On Friday, natural gas prices declined after the better-than-expected report by the Energy Information Administration (EIA).
US futures tied to the commodity slumped 1.34% or 0.11 points to $8.37 per million British thermal units (MMBtu). Nevertheless, the contracts still hovered above a one-week high.
The latest government inventory data revealed an upturn to the average gas output in the US Lower 48 states. In May, the reading grew to 95.10 billion cubic feet per day from the previous 94.50. That compares with a monthly record of 96.10 bcfd in December 2021.
Moreover, natural gas storage delivered a 90.00 bcf injection for the week ending May 27. It notably surpassed the anticipated 86.00 bcf build.
Nevertheless, traders see the reading as smaller than usual as power generators burned more gas last week to produce electricity amid high coal prices.
Still, the better-than-forecasted natural gas report offset the record power demand in Texas. The power use in the US state reached the highest level on record for the month of May.
In addition, experts anticipated the consumption to likely break the grid’s all-time high early next week. The recent economic growth boosts overall usage, and hot weather is causing homes and businesses to utilize their air conditioners.
Natural gas to rebound on demand prospects
Meanwhile, analysts projected the natural gas futures to eventually recover in the near term amid the higher demand prospects. They forecasted NGAS to climb by 15.00% or more by year-end as supplies still fall far short of demand.
Subsequently, equipment and personnel shortages, combined with underinvestment in the sector, will probably lead to a rally to $10.00.
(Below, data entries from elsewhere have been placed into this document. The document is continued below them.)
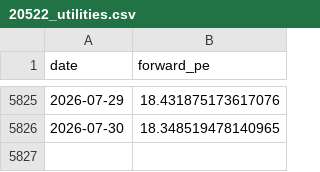
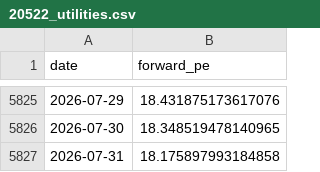
Before and after one commit to AlphaLabX1/forward-pe-viewer, a CSV file: data/20522_utilities.csv, drawn as a sheet; only a part is shown, gaps mark what is left out.

```diff
--- a/data/20522_utilities.csv
+++ b/data/20522_utilities.csv
@@ -5826 +5826,2 @@ date,forward_pe
 2026-07-30,18.348519478140965
+2026-07-31,18.175897993184858
```
Also changed, not shown: data/20052_sandp_500.csv, data/20519_consumer_discretionary.csv, 29 other files.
Natural gas contracts currently trade about 134.00% higher so far this year. The higher prices in Europe and Asia keep demand for US LNG exports strong, especially amid the Russia-Ukraine crisis. Furthermore, the United States remain the world’s top NGAS producer.